Alzheimer’s disease (AD) is a neurodegenerative disorder characterized by a progressive decline in memory and cognitive abilities. The monocyte/HDL-C ratio (MHR) has emerged as a new marker of inflammation in recent years. The purpose of this research was to examine MHR alterations in AD and to assess its feasibility as a straightforward and easily computable biomarker for evaluating the severity of the disease.

Material and methods:
A retrospective case-control study was conducted with 101 patients with AD and 81 age and sex-matched controls from the hospital records. AD was diagnosed according to the National Institute of Neurological and Communicative Disorders and Stroke/Alzheimer’s Disease and Related Disorders Association (NINCDS-ADRDA) criteria. The hospital’s electronic patient record data between September 2021 and April 2022 were screened.

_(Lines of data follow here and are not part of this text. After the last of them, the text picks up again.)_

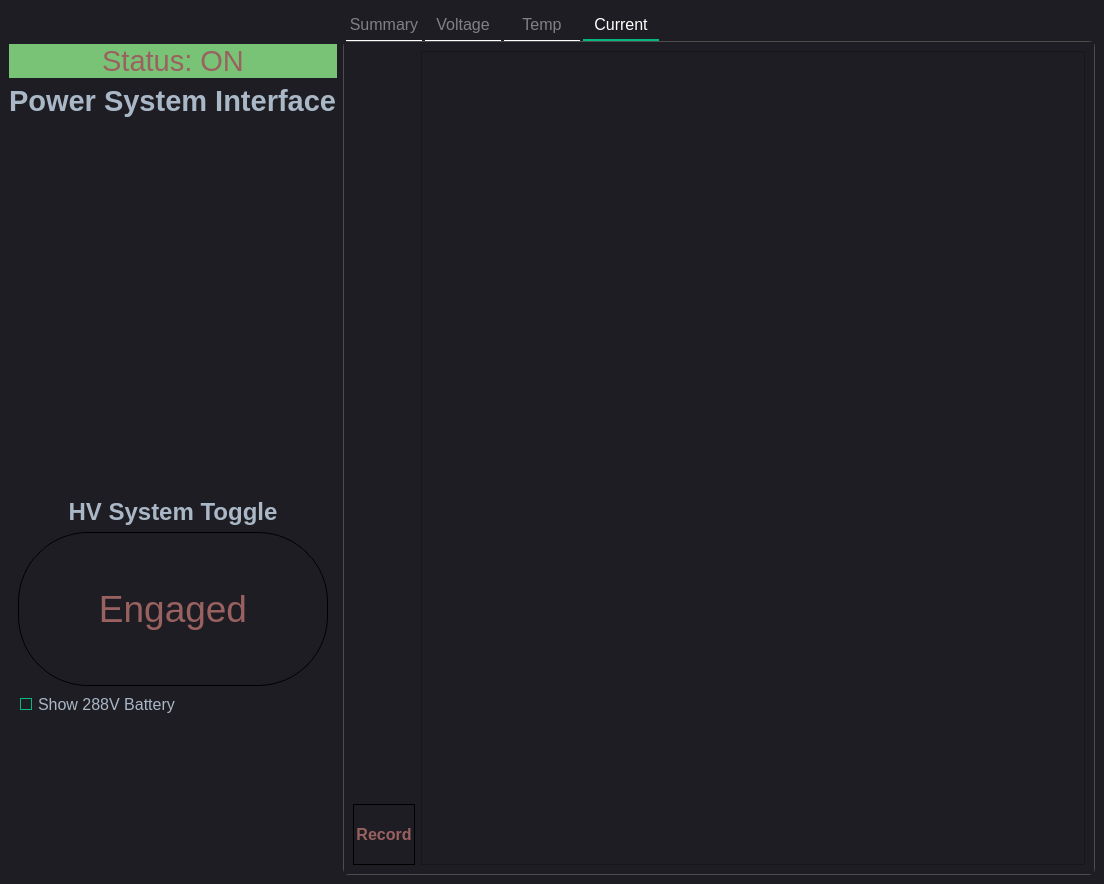
Qt form gui/interface.ui (ZenghaoWang/hyperloop-power-system) before a commit.
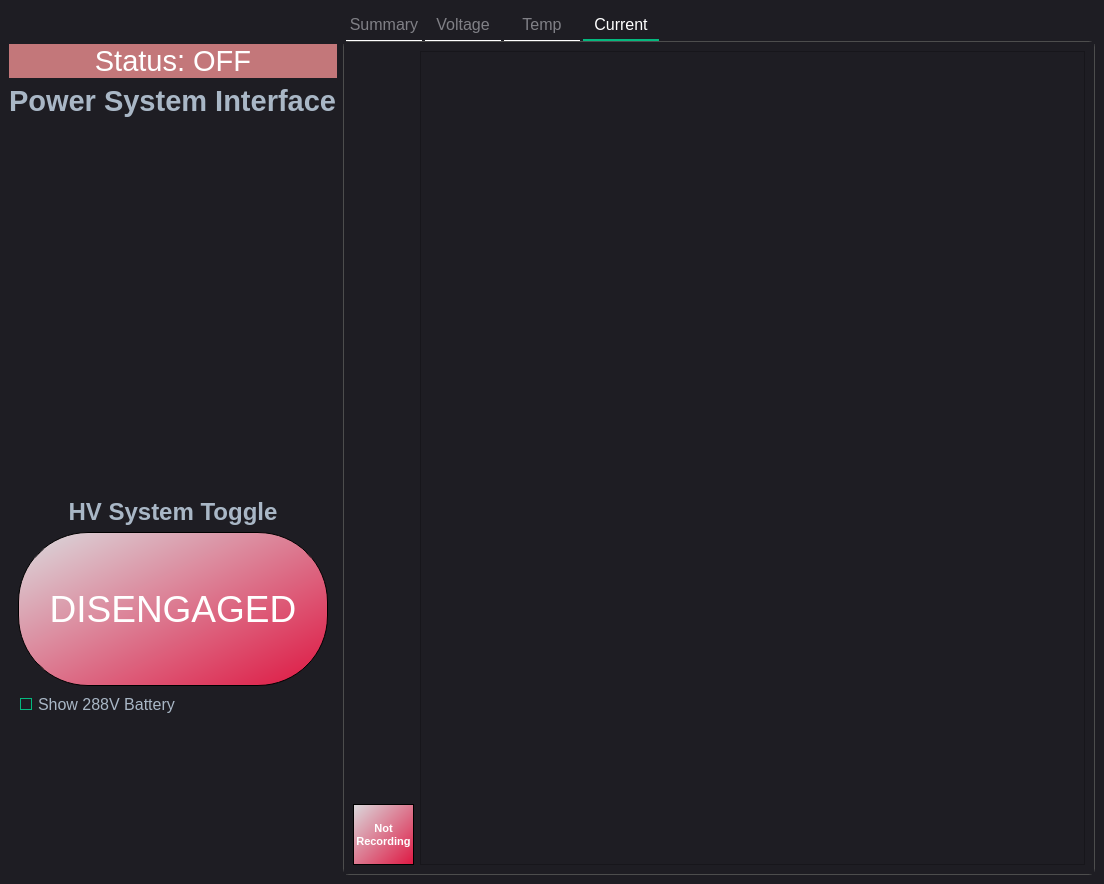
The same form after that commit. The open tabs and pages were chosen to show the change. Icons and pictures are not drawn. Custom widgets are drawn as their Qt base class.

```diff
--- a/gui/interface.ui
+++ b/gui/interface.ui
@@ -455,13 +455,10 @@
          </font>
         </property>
         <property name="styleSheet">
-         <string notr="true">color: #99615f;
-background-color:  rgb(121, 195, 119);
-border-radius: 20%;
-</string>
+         <string notr="true">color: white; background-color:  #c3777a;</string>
         </property>
         <property name="text">
-         <string>Status: ON</string>
+         <string>Status: OFF</string>
         </property>
         <property name="alignment">
          <set>Qt::AlignHCenter|Qt::AlignTop</set>
@@ -582,13 +579,14 @@
             </font>
            </property>
            <property name="styleSheet">
-            <string notr="true"/>
+            <string notr="true">color: white; background-color: qlineargradient(x1: 0, y1: 0, x2: 1, y2: 1, stop: 0 #dadbde, stop:  1 #de1641);
+</string>
            </property>
            <property name="text">
-            <string>Engaged</string>
+            <string>DISENGAGED</string>
            </property>
            <property name="checkable">
-            <bool>false</bool>
+            <bool>true</bool>
            </property>
            <property name="checked">
             <bool>false</bool>
@@ -853,18 +851,28 @@
               <height>61</height>
              </size>
             </property>
+            <property name="maximumSize">
+             <size>
+              <width>61</width>
+              <height>61</height>
+             </size>
+            </property>
             <property name="font">
              <font>
-              <pointsize>12</pointsize>
+              <pointsize>8</pointsize>
               <weight>75</weight>
               <bold>true</bold>
              </font>
             </property>
             <property name="styleSheet">
-             <string notr="true">border-image: url(:/assets/record.svg);</string>
+             <string notr="true">color: white; background-color: qlineargradient(x1: 0, y1: 0, x2: 1, y2: 1, stop: 0 #dadbde, stop:  1 #de1641);</string>
             </property>
             <property name="text">
-             <string>Record</string>
+             <string>Not
+Recording</string>
+            </property>
+            <property name="checkable">
+             <bool>true</bool>
             </property>
            </widget>
           </item>
```
Left out of the diff: 26 changed lines with no effect on the pictures.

Individuals diagnosed as having AD were classified into three subgroups based on the progression of the disease, mild, moderate, and severe. MHR was higher in the moderate and severe dementia subgroups compared with the controls according to subgroup analysis (P=0.013). An increase in MHR was found in patients with AD. The multivariate logistic regression analysis model revealed that a one-unit increase in MHR resulted in a 1.081 times increase in the risk of AD (OR: 1.081, 95% CI: [1.005-1.162]; P= 0.035).

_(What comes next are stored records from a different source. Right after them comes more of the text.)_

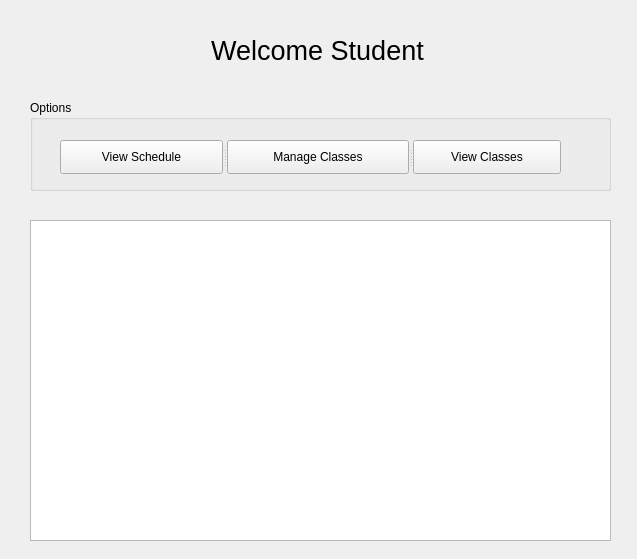
Qt form Form Files/studentView.ui (alixabahena/SIMS) before a commit.
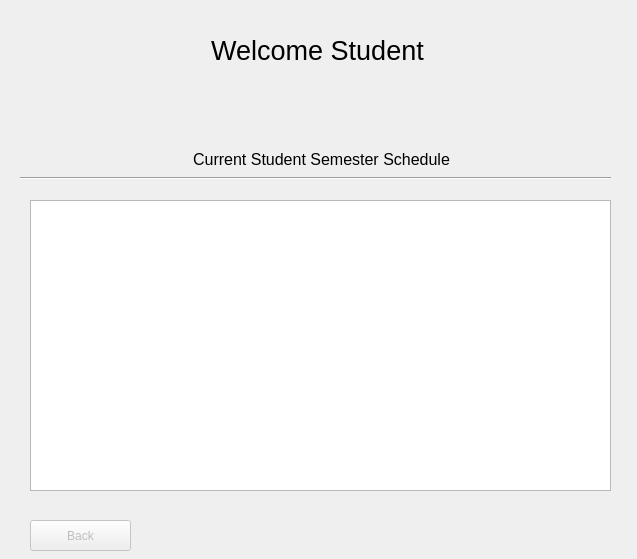
The same form after that commit.

The edit to the form file:
```diff
--- a/Form Files/studentView.ui
+++ b/Form Files/studentView.ui
@@ -34,13 +34,26 @@
     <set>Qt::AlignCenter</set>
    </property>
   </widget>
+  <widget class="QStackedWidget" name="stackedWidget">
+   <property name="geometry">
+    <rect>
+     <x>20</x>
+     <y>90</y>
+     <width>591</width>
+     <height>431</height>
+    </rect>
+   </property>
+   <property name="currentIndex">
+    <number>1</number>
+   </property>
+   <widget class="QWidget" name="page">
   <widget class="QGroupBox" name="optionsGroupBox">
    <property name="geometry">
     <rect>
-     <x>30</x>
-     <y>100</y>
+       <x>10</x>
+       <y>30</y>
      <width>581</width>
-     <height>91</height>
+       <height>391</height>
     </rect>
    </property>
    <property name="title">
@@ -51,12 +64,15 @@
      <rect>
       <x>30</x>
       <y>40</y>
-      <width>501</width>
-      <height>34</height>
+        <width>531</width>
+        <height>331</height>
      </rect>
     </property>
     <property name="orientation">
-     <enum>Qt::Horizontal</enum>
+       <enum>Qt::Vertical</enum>
+      </property>
+      <property name="handleWidth">
+       <number>30</number>
     </property>
     <widget class="QPushButton" name="viewScheduleButton">
      <property name="text">
@@ -73,16 +89,78 @@
       <string>View Classes</string>
      </property>
     </widget>
-   </widget>
-  </widget>
-  <widget class="QTableView" name="tableView">
+      <widget class="QPushButton" name="logoutButton">
+       <property name="text">
+        <string>Logout</string>
+       </property>
+      </widget>
+     </widget>
+    </widget>
+   </widget>
+   <widget class="QWidget" name="page_2">
+    <widget class="QTableView" name="scheduleTableView">
    <property name="geometry">
     <rect>
-     <x>30</x>
-     <y>220</y>
+       <x>10</x>
+       <y>110</y>
      <width>581</width>
-     <height>321</height>
-    </rect>
+       <height>291</height>
+      </rect>
+     </property>
+    </widget>
+    <widget class="QLabel" name="scheduleLabel">
+     <property name="geometry">
+      <rect>
+       <x>16</x>
+       <y>49</y>
+       <width>571</width>
+       <height>41</height>
+      </rect>
+     </property>
+     <property name="font">
+      <font>
+       <pointsize>12</pointsize>
+      </font>
+     </property>
+     <property name="midLineWidth">
+      <number>4</number>
+     </property>
+     <property name="text">
+      <string>Current Student Semester Schedule</string>
+     </property>
+     <property name="alignment">
+      <set>Qt::AlignCenter</set>
+     </property>
+    </widget>
+    <widget class="Line" name="line">
+     <property name="geometry">
+      <rect>
+       <x>0</x>
+       <y>80</y>
+       <width>591</width>
+       <height>16</height>
+      </rect>
+     </property>
+     <property name="orientation">
+      <enum>Qt::Horizontal</enum>
+     </property>
+    </widget>
+   </widget>
+  </widget>
+  <widget class="QPushButton" name="backButton">
+   <property name="enabled">
+    <bool>false</bool>
+   </property>
+   <property name="geometry">
+    <rect>
+     <x>30</x>
+     <y>520</y>
+     <width>101</width>
+     <height>31</height>
+    </rect>
+   </property>
+   <property name="text">
+    <string>Back</string>
    </property>
   </widget>
  </widget>
```
Lines whose indentation alone changed are shown as unchanged.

High MHR values could not be used as a diagnostic test for AD. Instead, because it negatively correlates with MMSE, it could be a good index reflecting the increased AD risk and disease severity.